Review: “Priscilla” brings an honest translation of Priscilla and Elvis Presley’s Relationship


“Priscilla,” directed by Sofia Coppola, was released throughout the U.S. on Nov. 3. The film is based on Priscilla Presley’s memoir “Elvis and Me.”

Contributed photo by A24.

Coppola announced that she would create a film based on Priscilla’s perspective of Elvis only a few months after “Elvis” premiered in theaters in 2022.

The film is an honest yet subtle depiction of a toxic relationship. Before the film premiered, some thought the beauty of the film would romanticize pedophilia, but instead, the beauty of the film resembles the romanticization of pedophilia in media.

An early scene sets the tone for the entire film: uncomfortable. Elvis (Jacob Elordi) asked the fourteen-year-old to hang out in his bedroom. It progresses like a father’s friend inappropriately flirting with a young girl.

The film highlights Elvis’ controlling tendencies: He controlled what Priscilla wore, her makeup and her hair and told her she must always be available to him.
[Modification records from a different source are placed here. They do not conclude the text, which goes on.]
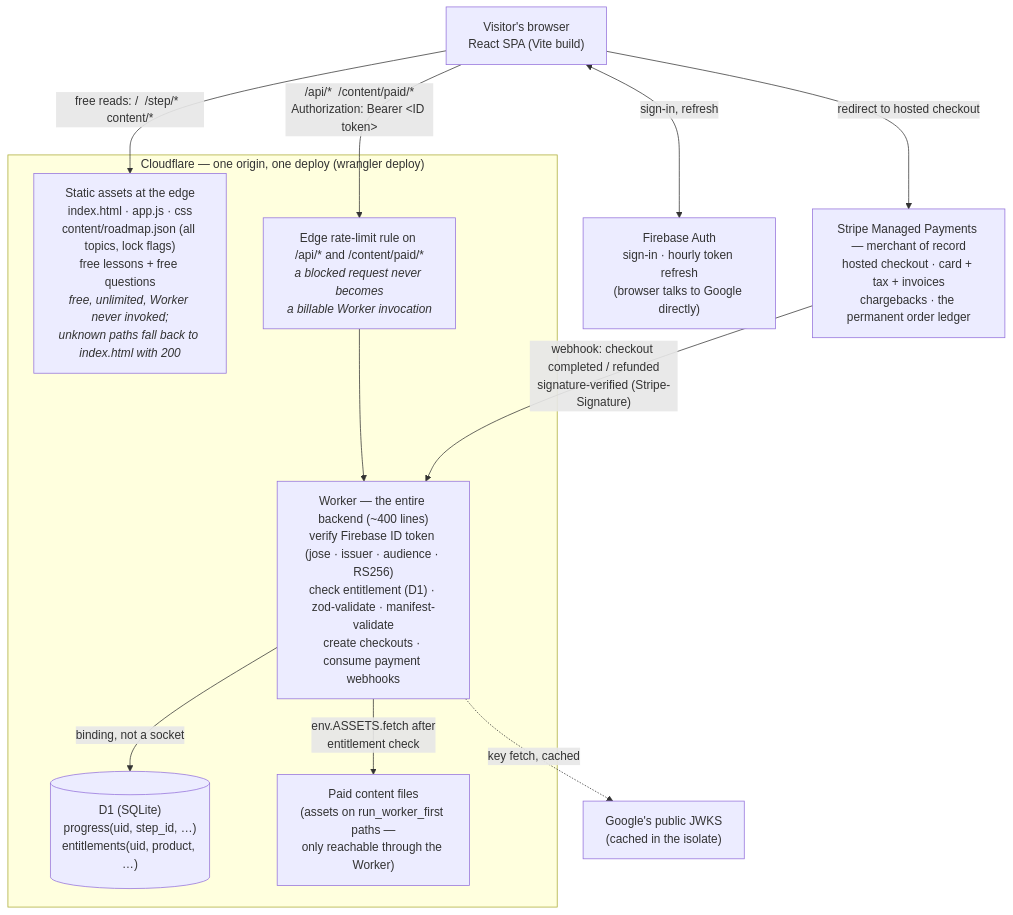
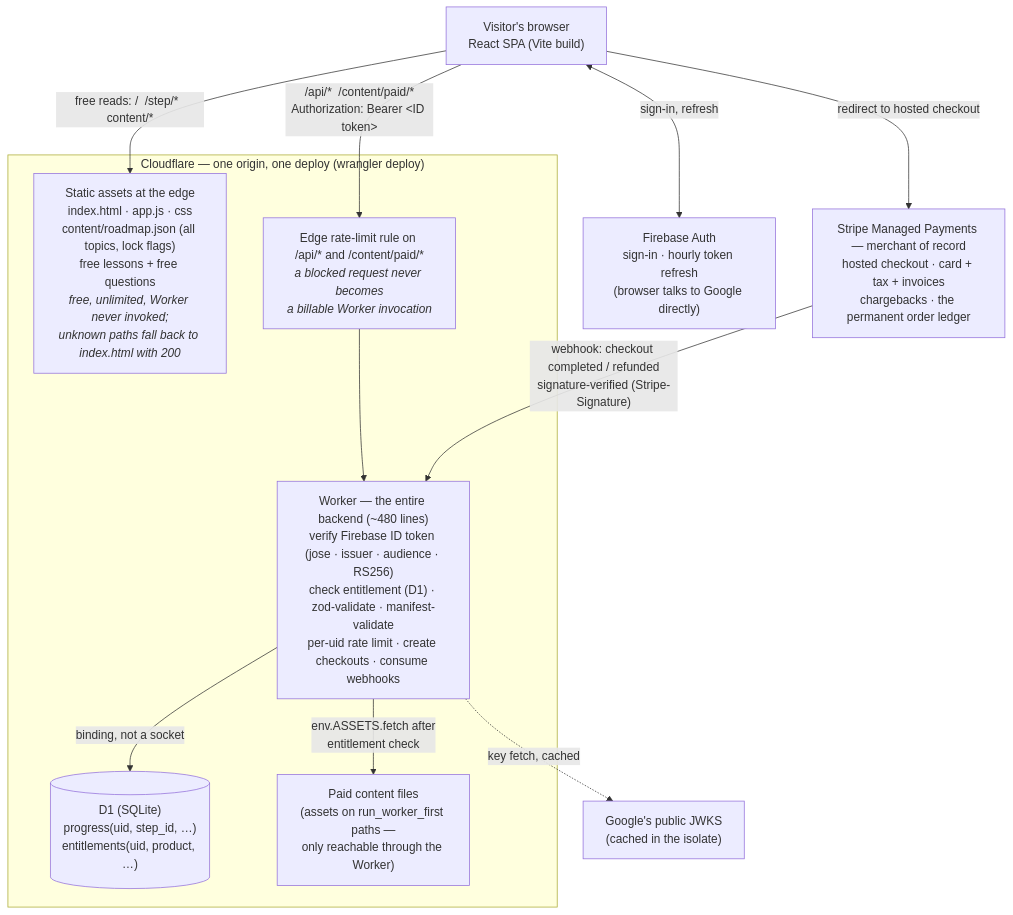
Before and after one commit to Wnayar/deepcs: the first of 2 diagrams in DESIGN.md, drawn with Mermaid. The commit also changed other lines of this file, not shown here.

First line of the commit message:
DESIGN §3: add a control-flow diagram and the real repo layout

````diff
--- a/DESIGN.md
+++ b/DESIGN.md
@@ -75,26 +75,26 @@
 ```mermaid
 flowchart TD
     V["Visitor's browser<br/>React SPA (Vite build)"]
 
     subgraph CF["Cloudflare — one origin, one deploy (wrangler deploy)"]
         EDGE["Static assets at the edge<br/>index.html · app.js · css<br/>content/roadmap.json (all topics, lock flags)<br/>free lessons + free questions<br/><i>free, unlimited, Worker never invoked;<br/>unknown paths fall back to index.html with 200</i>"]
         RL["Edge rate-limit rule on /api/* and /content/paid/*<br/><i>a blocked request never becomes<br/>a billable Worker invocation</i>"]
-        W["Worker — the entire backend (~400 lines)<br/>verify Firebase ID token (jose · issuer · audience · RS256)<br/>check entitlement (D1) · zod-validate · manifest-validate<br/>create checkouts · consume payment webhooks"]
+        W["Worker — the entire backend (~480 lines)<br/>verify Firebase ID token (jose · issuer · audience · RS256)<br/>check entitlement (D1) · zod-validate · manifest-validate<br/>per-uid rate limit · create checkouts · consume webhooks"]
         D1[("D1 (SQLite)<br/>progress(uid, step_id, …)<br/>entitlements(uid, product, …)")]
         PAID["Paid content files<br/>(assets on run_worker_first paths —<br/>only reachable through the Worker)"]
     end
 
     FB["Firebase Auth<br/>sign-in · hourly token refresh<br/>(browser talks to Google directly)"]
     JWKS["Google's public JWKS<br/>(cached in the isolate)"]
     PAY["Stripe Managed Payments — merchant of record<br/>hosted checkout · card + tax + invoices<br/>chargebacks · the permanent order ledger"]
 
     V -->|"free reads: /  /step/*  content/*"| EDGE
     V -->|"/api/*  /content/paid/*<br/>Authorization: Bearer &lt;ID token&gt;"| RL
     RL --> W
     W -->|"binding, not a socket"| D1
     W -->|"env.ASSETS.fetch after<br/>entitlement check"| PAID
     V <-->|"sign-in, refresh"| FB
     W -.->|"key fetch, cached"| JWKS
     V -->|"redirect to hosted checkout"| PAY
     PAY -->|"webhook: checkout completed / refunded<br/>signature-verified (Stripe-Signature)"| W
 ```
````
Many scenes follow Priscilla (Cailee Spaeny) alone in Elvis’ house, since he was often away filming movies. The scenes in the house are long and lonely, emphasizing the boredom Priscilla felt. 

Coppola is known for her depictions of loneliness in films such as “Lost in Translation,” “Virgin Suicides,” and “Marie Antoinette.” Her 2006 film “Marie Antoinette” has a very similar storyline to Priscilla, as both films are based on true stories about teenage girls thrown into the “King’s” overwhelming lifestyles.

Both films show the boredom of having nothing to do except rely on their husband. In “Marie Antoinette,” she copes with this boredom by indulging in sweets, shoes and parties. However, Priscilla never truly adjusted to this lifestyle, since the situation was so uncomfortable to begin with.

Although the second half of the film seemed a bit rushed, the last 10 minutes really brought the storyline together.

One of the last scenes is at a dinner, and for the first time, she is surrounded by friends she did not know through Elvis, which was unexpected for viewers since she had only been surrounded by Elvis’ friends before. We see that she is beginning to find a life of her own. She eventually leaves Elvis, and he asks her, “Am I losing you to another man?”

She responds, “You are losing me to a life of my own.”

The ending accentuated Priscilla’s journey into becoming an independent adult.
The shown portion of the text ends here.